Findings also revealed that at least 214 teachers in the capital have gone on long-term stress leave in the past year.
The figures are based on responses to Freedom of Information requests by the Liberal Democrats from 10 London boroughs, meaning the real figure is likely to be substantially higher.
The Liberal Democrats said the figures “laid bare the impossible pressures teachers are under” and warned that stress caused by an obsession with exam results is fueling the teacher recruitment crisis.
46,000 days have been taken off by teachers for stress and mental health reasons in London in the last four years, including over 12,620 in 2016/17.
Bexley had the highest number of teachers of long-term stress leave, with 73 taking leave of one month or more since 2016.
Layla Moran MP, Liberal Democrat Education Spokesperson, commented: “I’ve heard story after story of teachers experiencing ‘burn out’ due to factors including work-load or mishandled Ofsted inspections.
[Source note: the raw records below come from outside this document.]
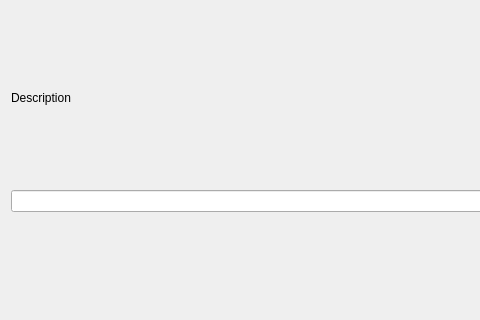
autokey/autokey, file uic/scriptpage.ui: the form before one commit; both pictures show x 0 to 480 and y 0 to 320 of the 587 by 581 pixel window.
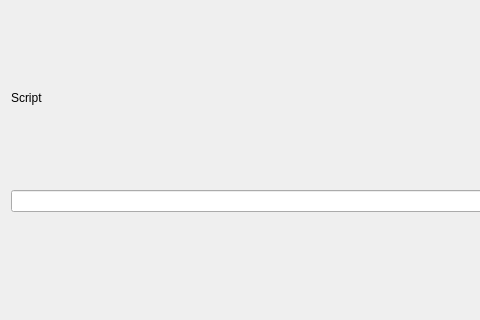
The form after the commit. Custom widgets are drawn as their Qt base class.

Commit message: [kde] Minor UI tweaks to bring UI into line with GTK version

Diff of the .ui file:
```diff
--- a/uic/scriptpage.ui
+++ b/uic/scriptpage.ui
@@ -17,7 +17,7 @@
    <item>
     <widget class="QLabel" name="descriptionLabel">
      <property name="text">
-      <string>Description</string>
+      <string>Script</string>
      </property>
     </widget>
    </item>
```
The commit also changes 5 other files.
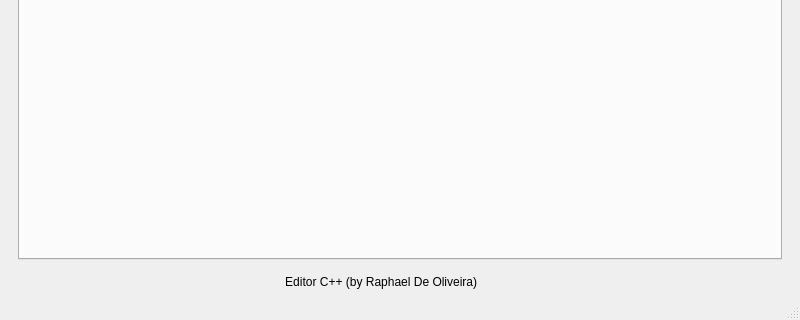
Qt form mainwindow.ui (raph5640/Qt-Editor-Cpp) before a commit; both pictures show x 0 to 800 and y 280 to 600 of the 800 by 600 pixel window.
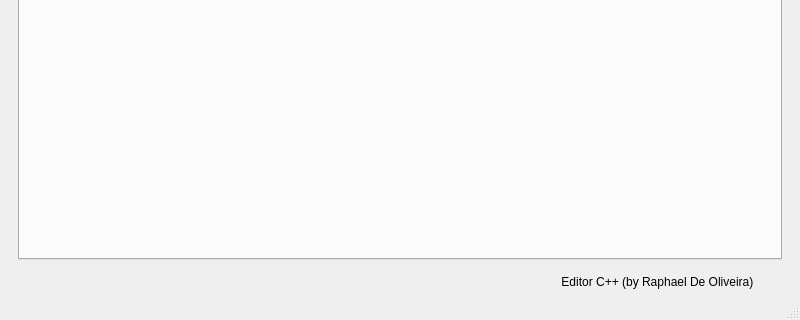
The same form after that commit.

What changed in the file:
```diff
--- a/mainwindow.ui
+++ b/mainwindow.ui
@@ -47,7 +47,7 @@
     <item>
      <widget class="QLabel" name="label_editorcpp">
       <property name="text">
-       <string>                                                                                   Editor C++ (by Raphael De Oliveira)</string>
+       <string>                                                                                                                                                                      Editor C++ (by Raphael De Oliveira)</string>
       </property>
      </widget>
     </item>
```
Left out of the diff: 6 changed lines with no effect on the pictures.
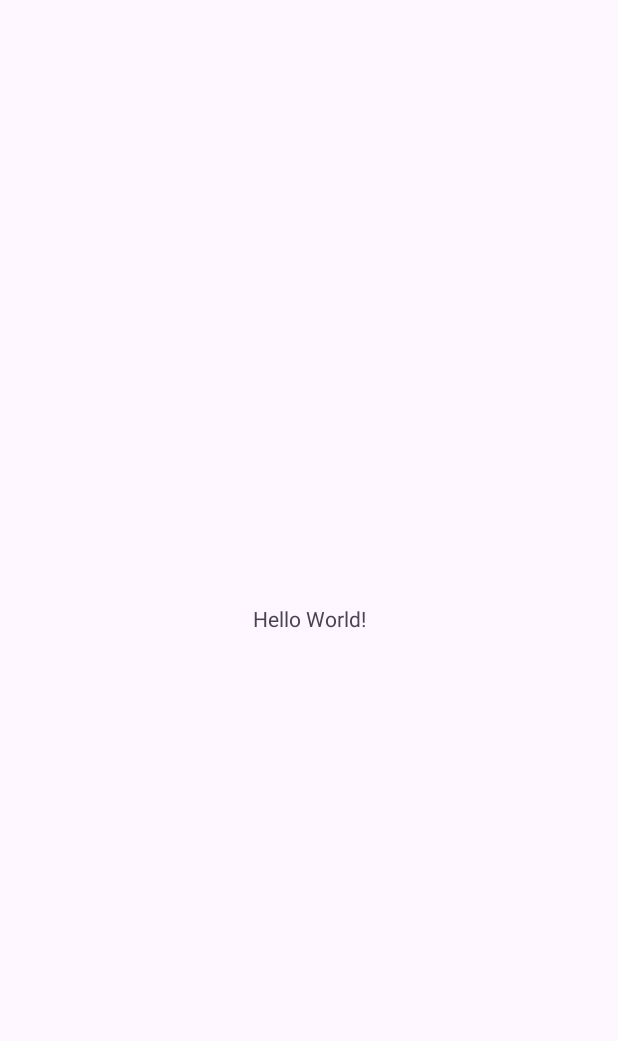
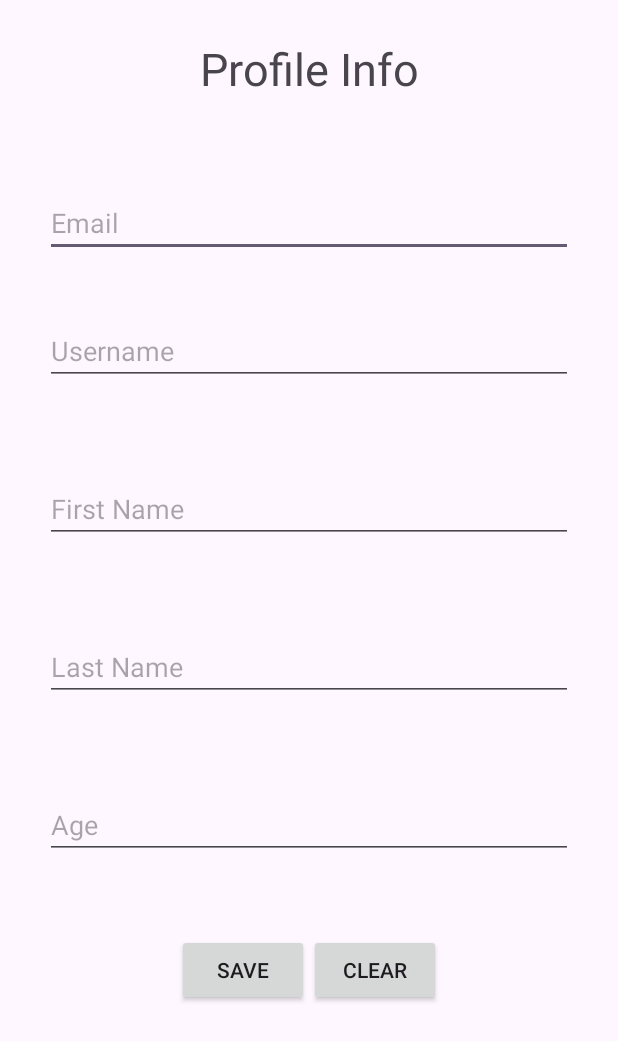
Before and after one commit to GiorgiZan/AndroidHomeworks, an Android app: the screen it shows after launch (MainActivity), on a phone screen of 412 x 824 dp. Before the commit the part shown is almost empty. Shown: the top 1041 px of the screen. Run offline under Robolectric (Android 15) with nearby library versions, the phone set to English and light mode, and no system bars.

Commit message:
Second homework done

```diff
--- a/app/build.gradle.kts
+++ b/app/build.gradle.kts
@@ -4,11 +4,11 @@ plugins {
 }
 
 android {
-    namespace = "com.example.androidhomeworks"
+    namespace = "com.example.androidsecondhomework"
     compileSdk = 35
 
     defaultConfig {
-        applicationId = "com.example.androidhomeworks"
+        applicationId = "com.example.androidsecondhomework"
         minSdk = 24
         targetSdk = 34
         versionCode = 1
--- a/app/src/main/AndroidManifest.xml
+++ b/app/src/main/AndroidManifest.xml
@@ -10,7 +10,7 @@
         android:label="@string/app_name"
         android:roundIcon="@mipmap/ic_launcher_round"
         android:supportsRtl="true"
-        android:theme="@style/Theme.AndroidHomeworks"
+        android:theme="@style/Theme.AndroidSecondHomework"
         tools:targetApi="31">
         <activity
             android:name=".MainActivity"
--- a/app/src/main/java/com/example/androidhomeworks/MainActivity.kt
+++ /dev/null
@@ -1,20 +0,0 @@
-package com.example.androidhomeworks
-
-import android.os.Bundle
-import androidx.activity.enableEdgeToEdge
-import androidx.appcompat.app.AppCompatActivity
-import androidx.core.view.ViewCompat
-import androidx.core.view.WindowInsetsCompat
-
-class MainActivity : AppCompatActivity() {
-    override fun onCreate(savedInstanceState: Bundle?) {
-        super.onCreate(savedInstanceState)
-        enableEdgeToEdge()
-        setContentView(R.layout.activity_main)
-        ViewCompat.setOnApplyWindowInsetsListener(findViewById(R.id.main)) { v, insets ->
-            val systemBars = insets.getInsets(WindowInsetsCompat.Type.systemBars())
-            v.setPadding(systemBars.left, systemBars.top, systemBars.right, systemBars.bottom)
-            insets
-        }
-    }
-}
--- /dev/null
+++ b/app/src/main/java/com/example/androidsecondhomework/MainActivity.kt
@@ -0,0 +1,115 @@
+package com.example.androidsecondhomework
+
+import android.os.Bundle
+import android.widget.LinearLayout
+import androidx.appcompat.app.AppCompatActivity
+import androidx.appcompat.widget.AppCompatButton
+import androidx.appcompat.widget.AppCompatEditText
+import androidx.appcompat.widget.AppCompatTextView
+import androidx.appcompat.widget.LinearLayoutCompat
+
+class MainActivity : AppCompatActivity() {
+    override fun onCreate(savedInstanceState: Bundle?) {
+        super.onCreate(savedInstanceState)
+        setContentView(R.layout.activity_main)
+
+
+
+        val enterProfileInfoLinearLayout:LinearLayoutCompat = findViewById(R.id.enterProfileInfoLinearLayout)
+        val etEmail:AppCompatEditText = findViewById(R.id.etEmail)
+        val etUsername:AppCompatEditText = findViewById(R.id.etUsername)
+        val etFirstName:AppCompatEditText = findViewById(R.id.etFirstName)
+        val etLastName:AppCompatEditText = findViewById(R.id.etLastName)
+        val etAge:AppCompatEditText = findViewById(R.id.etAge)
+        val btnSave:AppCompatButton = findViewById(R.id.btnSave)
+        val btnClear:AppCompatButton = findViewById(R.id.btnClear)
+
+
+        val displayProfileInfoLinearLayout:LinearLayoutCompat = findViewById(R.id.displayProfileInfoLinearLayout)
+        val tvEmail:AppCompatTextView = findViewById(R.id.tvEmail)
+        val tvUsername:AppCompatTextView = findViewById(R.id.tvUsername)
+        val tvFirstNameAndLastName:AppCompatTextView = findViewById(R.id.tvFirstNameAndLastName)
+        val tvAge:AppCompatTextView = findViewById(R.id.tvAge)
+        val btnAgain:AppCompatButton= findViewById(R.id.btnAgain)
+
+        btnSave.setOnClickListener{
+            if (etEmail.text!!.isEmpty()) {
+                etEmail.error = resources.getString(R.string.email_empty)
+                return@setOnClickListener
+            }
+            else if(!etEmail.text!!.toString().contains("@") ){
+                etEmail.error = resources.getString(R.string.email_not_valid)
+                return@setOnClickListener
+            }
+            else if (etEmail.text!!.length < 7 || etEmail.text!!.length >= 35){
+                etEmail.error = resources.getString(R.string.email_length_not_valid)
+                return@setOnClickListener
+            }
+
+            if (etUsername.text!!.isEmpty()){
+                etUsername.error = resources.getString(R.string.username_empty)
+                return@setOnClickListener
+            }
+
+            else if(etUsername.text!!.length < 10 || etUsername.text!!.length >= 35 ){
+                etUsername.error = resources.getString(R.string.username_length_not_valid)
+                return@setOnClickListener
+            }
+
+            if (etFirstName.text!!.isEmpty()){
+                etFirstName.error = resources.getString(R.string.first_name_empty)
+                return@setOnClickListener
+            }
+            else if (etFirstName.text!!.length >= 25){
+                etFirstName.error = resources.getString(R.string.first_name_too_long)
+                return@setOnClickListener
+            }
+
+            if (etLastName.text!!.isEmpty()){
+                etLastName.error = resources.getString(R.string.last_name_empty)
+                return@setOnClickListener
+            }
+
+            else if (etLastName.text!!.length >= 25){
+                etLastName.error = resources.getString(R.string.last_name_too_long)
+                return@setOnClickListener
+            }
+
+            if (etAge.text!!.isEmpty()){
+                etAge.error = resources.getString(R.string.age_empty)
+                return@setOnClickListener
+            }
+
+            else if (etAge.text!!.toString().toInt() == 0 || etAge.text!!.toString().toInt() > 100){
+                etAge.error = resources.getString(R.string.age_not_valid)
+                return@setOnClickListener
+            }
+
+            tvEmail.text = "Email: ${etEmail.text}"
+            tvUsername.text =  "Username:  ${etUsername.text}"
+            tvFirstNameAndLastName.text = "Full Nmae: ${etFirstName.text}  ${etLastName.text}"
+            tvAge.text = "Age: ${etAge.text}"
+            enterProfileInfoLinearLayout.visibility = LinearLayout.GONE
+            displayProfileInfoLinearLayout.visibility = LinearLayout.VISIBLE
+
+        }
+
+        btnClear.setOnLongClickListener {
+            clearEditTextFields(etEmail, etUsername, etFirstName, etLastName, etAge)
+            return@setOnLongClickListener true
+        }
+
+        btnAgain.setOnClickListener{
+            clearEditTextFields(etEmail, etUsername, etFirstName, etLastName, etAge)
+            displayProfileInfoLinearLayout.visibility = LinearLayout.GONE
+            enterProfileInfoLinearLayout.visibility = LinearLayout.VISIBLE
+        }
+
+    }
+
+    private fun clearEditTextFields(vararg fields: AppCompatEditText) {
+        fields.forEach{
+            it.text?.clear()
+        }
+    }
+}
--- a/app/src/main/res/layout/activity_main.xml
+++ b/app/src/main/res/layout/activity_main.xml
@@ -1,19 +1,154 @@
 <?xml version="1.0" encoding="utf-8"?>
-<androidx.constraintlayout.widget.ConstraintLayout xmlns:android="http://schemas.android.com/apk/res/android"
+<androidx.appcompat.widget.LinearLayoutCompat xmlns:android="http://schemas.android.com/apk/res/android"
     xmlns:app="http://schemas.android.com/apk/res-auto"
     xmlns:tools="http://schemas.android.com/tools"
     android:id="@+id/main"
+    android:orientation="vertical"
     android:layout_width="match_parent"
     android:layout_height="match_parent"
     tools:context=".MainActivity">
 
-    <TextView
-        android:layout_width="wrap_content"
+    <androidx.appcompat.widget.AppCompatTextView
+        android:layout_width="match_parent"
         android:layout_height="wrap_content"
-        android:text="Hello World!"
-        app:layout_constraintBottom_toBottomOf="parent"
-        app:layout_constraintEnd_toEndOf="parent"
-        app:layout_constraintStart_toStartOf="parent"
-        app:layout_constraintTop_toTopOf="parent" />
+        android:text="@string/profile_info"
+        android:textAlignment="center"
+        android:layout_marginTop="25dp"
+        android:id="@+id/tvProfileInfo"
+        android:textSize="30sp"/>
 
-</androidx.constraintlayout.widget.ConstraintLayout>
+
+    <androidx.appcompat.widget.LinearLayoutCompat
+        android:id="@+id/enterProfileInfoLinearLayout"
+        android:layout_width="match_parent"
+        android:layout_height="wrap_content"
+        android:orientation="vertical"
+        android:visibility="visible"
+        android:gravity="center_horizontal"
+        android:layout_marginTop="20dp">
+
+        <androidx.appcompat.widget.AppCompatEditText
+            android:layout_width="match_parent"
+            android:layout_height="wrap_content"
+            android:layout_marginVertical="40dp"
+            android:layout_marginHorizontal="30dp"
+            android:inputType="textEmailAddress"
+            android:id="@+id/etEmail"
+            android:hint="@string/email"/>
+
+        <androidx.appcompat.widget.AppCompatEditText
+            android:id="@+id/etUsername"
+            android:layout_width="match_parent"
+            android:layout_height="wrap_content"
+            android:layout_marginHorizontal="30dp"
+            android:layout_marginBottom="30dp"
+            android:inputType="text"
+            android:hint="@string/username" />
+
+        <androidx.appcompat.widget.AppCompatEditText
+            android:layout_width="match_parent"
+            android:layout_height="wrap_content"
+            android:layout_marginVertical="30dp"
+            android:layout_marginHorizontal="30dp"
+            android:inputType="textPersonName"
+            android:id="@+id/etFirstName"
+            android:hint="@string/first_name"/>
+
+        <androidx.appcompat.widget.AppCompatEditText
+            android:layout_width="match_parent"
+            android:layout_height="wrap_content"
+            android:layout_marginVertical="30dp"
+            android:layout_marginHorizontal="30dp"
+            android:inputType="textPersonName"
+            android:id="@+id/etLastName"
+            android:hint="@string/last_name"/>
+
+        <androidx.appcompat.widget.AppCompatEditText
+            android:layout_width="match_parent"
+            android:layout_height="wrap_content"
+            android:layout_marginVertical="30dp"
+            android:layout_marginHorizontal="30dp"
+            android:inputType="number"
+            android:id="@+id/etAge"
+            android:hint="@string/age"/>
+
+        <androidx.appcompat.widget.LinearLayoutCompat
+            android:layout_width="match_parent"
+            android:layout_height="wrap_content"
+            android:orientation="horizontal"
+            android:gravity="center_horizontal"
+            android:layout_marginTop="20dp">
+
+            <androidx.appcompat.widget.AppCompatButton
+                android:layout_width="wrap_content"
+                android:layout_height="wrap_content"
+                android:id="@+id/btnSave"
+                android:text="@string/save_button"/>
+
+            <androidx.appcompat.widget.AppCompatButton
+                android:layout_width="wrap_content"
+                android:layout_height="wrap_content"
+                android:id="@+id/btnClear"
+                android:longClickable="true"
+                android:text="@string/clear_button"/>
+
+        </androidx.appcompat.widget.LinearLayoutCompat>
+
+
+    </androidx.appcompat.widget.LinearLayoutCompat>
+
+    <androidx.appcompat.widget.LinearLayoutCompat
+        android:id="@+id/displayProfileInfoLinearLayout"
+        android:layout_width="match_parent"
+        android:layout_height="wrap_content"
+        android:orientation="vertical"
+        android:visibility="gone"
+        android:gravity="center_horizontal"
+        android:layout_marginTop="20dp">
+
+
+        <androidx.appcompat.widget.AppCompatTextView
+            android:layout_width="match_parent"
+            android:layout_height="wrap_content"
+            android:layout_marginVertical="30dp"
+            android:layout_marginHorizontal="30dp"
+            android:textSize="18sp"
+            android:id="@+id/tvEmail"/>
+
+        <androidx.appcompat.widget.AppCompatTextView
+            android:layout_width="match_parent"
+            android:layout_height="wrap_content"
+            android:layout_marginVertical="30dp"
+            android:layout_marginHorizontal="30dp"
+            android:textSize="18sp"
+            android:id="@+id/tvUsername"/>
+
+        <androidx.appcompat.widget.AppCompatTextView
+            android:layout_width="match_parent"
+            android:layout_height="wrap_content"
+            android:layout_marginVertical="30dp"
+            android:layout_marginHorizontal="30dp"
+            android:textSize="18sp"
+            android:id="@+id/tvFirstNameAndLastName"/>
+
+        <androidx.appcompat.widget.AppCompatTextView
+            android:layout_width="match_parent"
+            android:layout_height="wrap_content"
+            android:layout_marginVertical="30dp"
+            android:layout_marginHorizontal="30dp"
+            android:textSize="18sp"
+            android:id="@+id/tvAge"/>
+
+        <androidx.appcompat.widget.AppCompatButton
+            android:layout_width="wrap_content"
+            android:layout_height="wrap_content"
+            android:text="@string/again_button"
+            android:id="@+id/btnAgain"/>
+
+
+
+
+    </androidx.appcompat.widget.LinearLayoutCompat>
+
+
+</androidx.appcompat.widget.LinearLayoutCompat>
--- a/app/src/main/res/values-night/themes.xml
+++ b/app/src/main/res/values-night/themes.xml
@@ -1,6 +1,6 @@
 <resources xmlns:tools="http://schemas.android.com/tools">
     <!-- Base application theme. -->
-    <style name="Base.Theme.AndroidHomeworks" parent="Theme.Material3.DayNight.NoActionBar">
+    <style name="Base.Theme.AndroidSecondHomework" parent="Theme.Material3.DayNight.NoActionBar">
         <!-- Customize your dark theme here. -->
         <!-- <item name="colorPrimary">@color/my_dark_primary</item> -->
     </style>
--- /dev/null
+++ b/app/src/main/res/values/error_strings.xml
@@ -0,0 +1,14 @@
+<?xml version="1.0" encoding="utf-8"?>
+<resources>
+    <string name="email_empty">Email field should not be empty!</string>
+    <string name="email_not_valid">Email should contain @ symbol! </string>
+    <string name="email_length_not_valid">Email should be more than 7 but less than 35 symbols!</string>
+    <string name="username_empty">Username field should not be empty!</string>
+    <string name="username_length_not_valid">Username should be at least 10 but less than 35 symbols</string>
+    <string name="first_name_empty">First name field should not be empty!</string>
+    <string name="first_name_too_long">First name should be less than 25 symbols!</string>
+    <string name="last_name_empty">Last name field should not be empty!</string>
+    <string name="last_name_too_long">Last name should be less than 25 symbols!</string>
+    <string name="age_empty">"Age field should not be empty!</string>
+    <string name="age_not_valid">Age cannot be zero and must be less than hundred!</string>
+</resources>
--- a/app/src/main/res/values/strings.xml
+++ b/app/src/main/res/values/strings.xml
@@ -1,3 +1,13 @@
 <resources>
-    <string name="app_name">AndroidHomeworks</string>
+    <string name="app_name">AndroidSecondHomework</string>
+    <string name="profile_info">Profile Info</string>
+    <string name="email">Email</string>
+    <string name="username">Username</string>
+    <string name="age">Age</string>
+    <string name="last_name">Last Name</string>
+    <string name="first_name">First Name</string>
+    <string name="save_button">Save</string>
+    <string name="clear_button">Clear</string>
+    <string name="again_button">Again</string>
+    <string name="output_age">Age: %1$s</string>
 </resources>
--- a/app/src/main/res/values/themes.xml
+++ b/app/src/main/res/values/themes.xml
@@ -1,9 +1,9 @@
 <resources xmlns:tools="http://schemas.android.com/tools">
     <!-- Base application theme. -->
-    <style name="Base.Theme.AndroidHomeworks" parent="Theme.Material3.DayNight.NoActionBar">
+    <style name="Base.Theme.AndroidSecondHomework" parent="Theme.Material3.DayNight.NoActionBar">
         <!-- Customize your light theme here. -->
         <!-- <item name="colorPrimary">@color/my_light_primary</item> -->
     </style>
 
-    <style name="Theme.AndroidHomeworks" parent="Base.Theme.AndroidHomeworks" />
+    <style name="Theme.AndroidSecondHomework" parent="Base.Theme.AndroidSecondHomework" />
 </resources>
--- a/settings.gradle.kts
+++ b/settings.gradle.kts
@@ -19,5 +19,5 @@ dependencyResolutionManagement {
     }
 }
 
-rootProject.name = "AndroidHomeworks"
+rootProject.name = "AndroidSecondHomework"
 include(":app")
```
Also changed, not shown: gradle/wrapper/gradle-wrapper.properties, 4 other files.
But these are no longer just the rare or most extreme cases - they are increasingly common.
“This must be wake-up call to the new Education Secretary Damian Hinds.”
Ms Moran also added that the government’s current approach to the teachers recruitment and retention crisis is “making maters worse” and that a fundamental reform of assessments and inspections in schools, which are two of the greatest sources of anxiety for teachers, is needed.
Dr Mary Bousted, joint general secretary of the National Education Union, said: “Teachers have been bombarded with constant changes to the curriculum and assessment regimes.
“It has been a relentless policy onslaught which has left teachers rocking from stress and exhaustion.”
Dr Bousted said that teachers work more unpaid overtime than any other profession.
She added: “It is however not just the amount of work but the pressures of a punitive and non-productive accountability system that is consuming teachers’ time, and has led to children in England being some of the most over-assessed in the modern world.”